Honnold had soloed 5.13 before, that means he probably had the physical and mental abilities needed for the 5.13a crux pitch of Freerider. But that is only one piece of the puzzle. He had 3,000ft of rock to link securely. Mastering the crux means nothing if you risk punting on an insecure moderate pitch down low. For Honnold to solo Freerider, he needed the mastery to control insecure pitches of 5.11 elsewhere on the route. For that, he needed time. Six years of time, apparently.
I feel that he learned a valuable lesson on Half Dome. I believe that acting on the wisdom gained in that moment is the most remarkable part of this ascent. Many see a brush with death and a roll of the dice. Perhaps that was the case at moments in his past, but I don’t know the guy, and I can’t say for sure. Regardless, I see that Honnold has matured now. I feel this ascent is a display of wisdom, restraint, and patience. I feel that Alex Honnold will live a proper length of life.
Some folks cite this as proof that he’s insane, but insanity would have been going for it in a blaze of glory as a follow up to Half Dome. Allowing six years for personal development when he clearly had the basic physical abilities… That is a very good sign.
Six years ago Honnold had the abilities to solo 5.13 and to solo big. wall. But he waited six years to solo the 5.13 big-wall. That’s wisdom.
Some will say “This was crazy” but what they really mean is “I think he is crazy and nothing will change my opinion.” At the end of the day, this was the most well thought out and best-prepared action of Honnold’s life, precisely because it had to be. This doesn’t change Honnold as a person, and it doesn’t change Honnold in your eye. It’s simply the inevitable consequence of Alex being himself.
Post Script: I’ve always said if you solo something and say “I’ll never do that again,” that means you got away with it, and it was a terrible roll of the dice. If you are soloing right, you could do it on command, any day of the week.
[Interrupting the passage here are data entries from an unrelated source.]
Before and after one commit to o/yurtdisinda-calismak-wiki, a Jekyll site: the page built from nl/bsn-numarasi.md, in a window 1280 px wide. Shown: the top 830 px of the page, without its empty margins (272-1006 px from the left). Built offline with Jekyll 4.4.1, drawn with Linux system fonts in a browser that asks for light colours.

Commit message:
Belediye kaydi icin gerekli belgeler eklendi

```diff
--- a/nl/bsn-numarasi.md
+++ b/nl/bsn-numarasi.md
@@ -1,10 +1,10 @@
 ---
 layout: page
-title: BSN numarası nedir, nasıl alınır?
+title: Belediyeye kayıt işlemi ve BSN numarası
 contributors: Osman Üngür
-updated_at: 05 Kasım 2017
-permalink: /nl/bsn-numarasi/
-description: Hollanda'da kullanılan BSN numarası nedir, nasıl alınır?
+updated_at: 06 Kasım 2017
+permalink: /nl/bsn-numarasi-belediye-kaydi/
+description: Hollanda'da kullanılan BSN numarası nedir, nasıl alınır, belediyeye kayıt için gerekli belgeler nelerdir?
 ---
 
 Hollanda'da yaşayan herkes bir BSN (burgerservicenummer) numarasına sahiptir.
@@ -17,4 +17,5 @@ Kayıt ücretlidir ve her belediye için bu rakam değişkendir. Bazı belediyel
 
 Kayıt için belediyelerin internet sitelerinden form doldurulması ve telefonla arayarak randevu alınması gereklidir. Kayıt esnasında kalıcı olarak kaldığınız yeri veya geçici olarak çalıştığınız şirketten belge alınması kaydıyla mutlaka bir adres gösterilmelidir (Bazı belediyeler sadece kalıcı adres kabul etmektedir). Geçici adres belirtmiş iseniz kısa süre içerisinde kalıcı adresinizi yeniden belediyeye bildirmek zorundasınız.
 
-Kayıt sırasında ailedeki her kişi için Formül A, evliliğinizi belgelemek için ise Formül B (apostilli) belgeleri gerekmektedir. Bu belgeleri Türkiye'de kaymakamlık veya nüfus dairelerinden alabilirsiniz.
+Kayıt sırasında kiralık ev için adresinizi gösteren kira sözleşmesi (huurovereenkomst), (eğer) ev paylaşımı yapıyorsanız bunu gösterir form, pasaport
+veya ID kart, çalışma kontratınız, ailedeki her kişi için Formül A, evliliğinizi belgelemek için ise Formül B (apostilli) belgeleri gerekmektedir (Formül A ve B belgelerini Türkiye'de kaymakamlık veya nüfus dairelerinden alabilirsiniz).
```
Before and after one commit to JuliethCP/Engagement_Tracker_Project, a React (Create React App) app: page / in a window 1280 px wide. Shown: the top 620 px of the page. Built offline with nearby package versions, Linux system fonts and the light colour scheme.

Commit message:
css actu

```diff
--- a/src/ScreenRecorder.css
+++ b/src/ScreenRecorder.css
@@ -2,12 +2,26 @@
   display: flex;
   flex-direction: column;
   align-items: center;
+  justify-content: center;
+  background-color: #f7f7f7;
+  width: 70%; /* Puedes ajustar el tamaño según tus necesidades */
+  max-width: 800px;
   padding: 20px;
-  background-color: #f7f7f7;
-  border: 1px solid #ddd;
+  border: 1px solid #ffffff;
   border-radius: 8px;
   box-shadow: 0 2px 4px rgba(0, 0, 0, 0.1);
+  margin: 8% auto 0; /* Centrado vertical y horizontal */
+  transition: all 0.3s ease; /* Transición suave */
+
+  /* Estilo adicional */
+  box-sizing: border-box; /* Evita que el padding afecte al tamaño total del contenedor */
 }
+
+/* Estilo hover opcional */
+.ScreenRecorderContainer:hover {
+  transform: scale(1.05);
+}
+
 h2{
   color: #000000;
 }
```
I just read a post from Jimmy Chin, when Honnold topped out he said “I’m pretty sure I could go back to the bottom and do it again, right now.” Congratulations Alex, you absolutely nailed it!